This week I finished reading Peter Ackroyd’s biography of Charlie Chaplin. It’s a short bio, a great rags-to-riches story. Reminds us with storybook clarity of how money doesn’t buy happiness.
Chaplin and his brother, from a young age, took care of their mother, who was in and out of mental institutions, and when he came over to the United States, in either his late teens or early twenties, he worked endlessly on the stage (belonged to the same group as Stan Laurel), collected clippings outta newspapers whenever some critic mentioned his performance, and when he finally got his foot in the door with a small film studio called Keystone, and then another called Essenay, Chaplin applied himself like nobody else on the lot. Worked tirelessly. It was here that he invented his most iconic character, the Tramp. He adapted the character with each flick until it was perfect. A fully-realized entity that Chaplin could inhabit and abandon between one footstep and the next.
Eventually he negotiated himself into some directing privileges and in one year, I forget which, he wrote, directed, and starred in about thirty features.
But as Chaplin’s celebrity began to rise and rise, as he became the very first internationally celebrated movie star, so did his arrogance ascend with his name, his entitlement, and from one production to the next, decade to decade, he became increasingly difficult to deal with. Abusive. He became a more scathing womanizer, increasingly prone to self pity, he was tyrannical on the set and commanding of all attention everywhere he went, allergic to criticism, neurotic, selfish, judgmental.
He became a nightmare.
And in reading the chapters about his final decade, exiled in Switzerland because McCarthyites had considered him an unsavory character in the 1950s (Chaplin was in London for the premiere of Limelight when he learned that his passport was suspended, and that he couldn’t go back to the US, and, as a native, he would have been cool to hangout–but England had an extradition deal with the US, so he didn’t linger, cuz he’d done some shady sexual shit and was afraid US officials, who’d long had a hardon about his being a Communist, would find some way of bringing him back and locking him up on grounds of indecency or some shit), we see that Chaplin’s life became a kind of tragedy, toward the end, about a man who only ever wanted to be loved but, in achieving that love from the world at large, became increasingly unlovable in person. All of his worst characteristics–during this exiled, isolated senescence–magnified tenfold, way worse than they’d been at the peak of his success, which meant that people were doubly inclined to keep the fuck away because, now, as an ailing older man, Chaplin didn’t have any of the redeeming qualities that had inclined people to tolerate his grueling behavior in the past. His later movies were ponderous and indulgent and saccharine and predictable. Actors stopped according him the reverence and boundless patience he’d once commanded. His 1920s or, at best, his 1940s sensibility didn’t work anymore for audiences of the 1960s and ’70s.
It seemed Chaplin could no longer enjoy himself.

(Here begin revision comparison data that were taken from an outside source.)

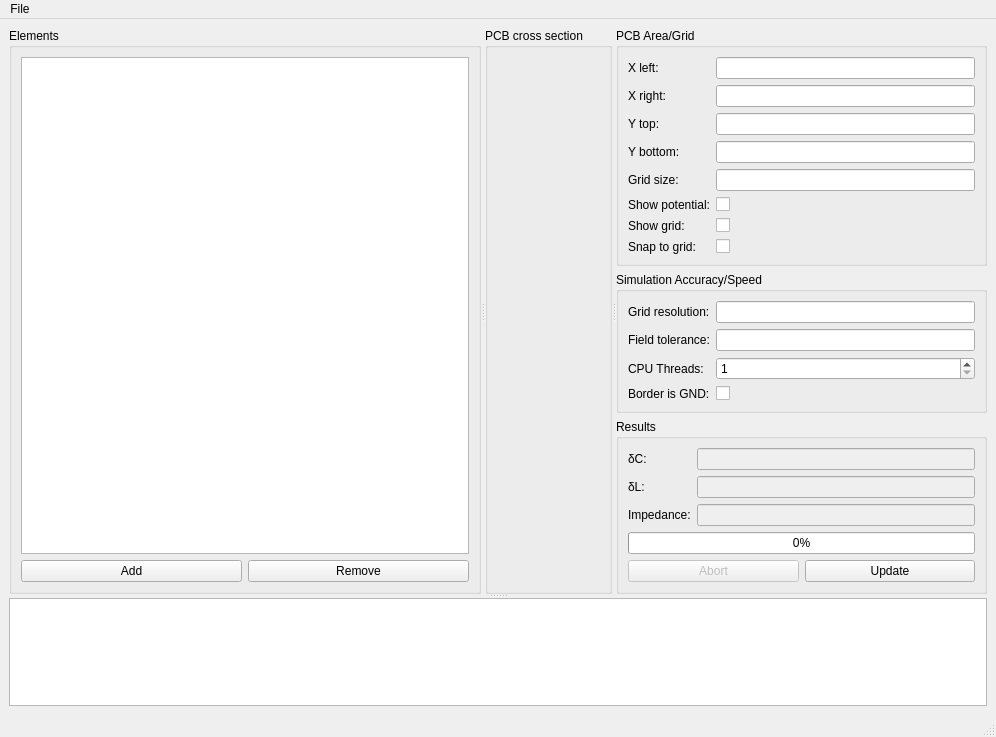
Above: Software/RF2DFieldSolver/mainwindow.ui from jankae/RF2DFieldSolver before the change. Below: the same form after it.
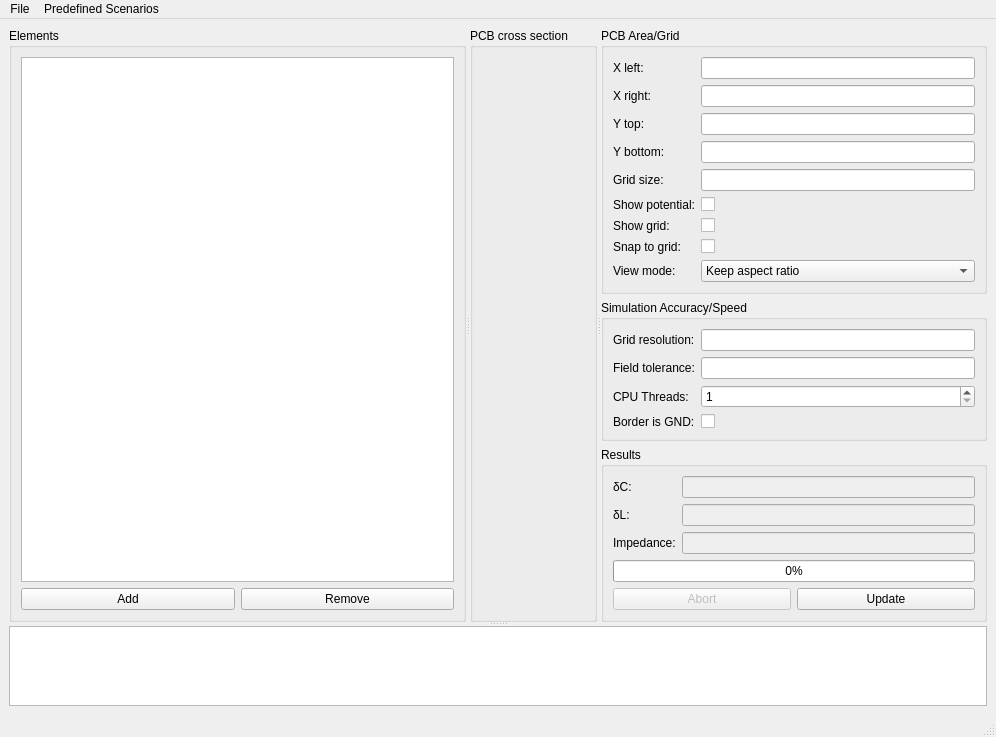
That is the form after the change. Custom widgets are drawn as their Qt base class.

Commit message: Framework for scenarios + microstrip/stripline

Diff of the .ui file:
```diff
--- a/Software/RF2DFieldSolver/mainwindow.ui
+++ b/Software/RF2DFieldSolver/mainwindow.ui
@@ -182,6 +182,27 @@
               </property>
              </widget>
             </item>
+            <item row="8" column="0">
+             <widget class="QLabel" name="label_16">
+              <property name="text">
+               <string>View mode:</string>
+              </property>
+             </widget>
+            </item>
+            <item row="8" column="1">
+             <widget class="QComboBox" name="viewMode">
+              <item>
+               <property name="text">
+                <string>Keep aspect ratio</string>
+               </property>
+              </item>
+              <item>
+               <property name="text">
+                <string>Fill whole area</string>
+               </property>
+              </item>
+             </widget>
+            </item>
            </layout>
           </widget>
          </item>
@@ -369,7 +390,13 @@
     <addaction name="actionOpen"/>
     <addaction name="actionSave"/>
    </widget>
+   <widget class="QMenu" name="menuPredefined_Scenarios">
+    <property name="title">
+     <string>Predefined Scenarios</string>
+    </property>
+   </widget>
    <addaction name="menuFile"/>
+   <addaction name="menuPredefined_Scenarios"/>
   </widget>
   <widget class="QStatusBar" name="statusbar"/>
   <action name="actionOpen">
```
Left out of the diff: 5 changed lines with no effect on the pictures. The commit also changes 13 other files.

His wife, Oona, who was ceaselessly loyal and doting until his death on Christmas day 1977, took to drinking in private whenever he consigned her to the house. His children couldn’t stand to spend more than a few days or maybe a couple weeks at a time in his mansion.
He was phenomenally wealthy, and internationally famous, and he’d enjoyed a hard-earned highlife for the better part of his time on Earth.
And yet, there’s something tragic about Chaplin’s arc. The”artistic temperament” thing. It might could be that the perfectionism that created such great work, that made him such a star, was, from the beginning, doomed to be his undoing in old age, those twilight years when virtually no one is taken quite so seriously as they were in their middle age, 40s and 50s and 60s, when you’ve got achievements under your belt that you can rest on, and time enough ahead of you where, in the eyes of the world, those early projects don’t just attest to your earlier talents but also forecast achievements to come.
Maybe it’s a copout to say that he was alienating people because of his “artistic temperament.” Maybe it’s more like mental illness. Maybe a lot of it was simple cruelty and to say that you’re making other people uncomfortable for your art is bullshit.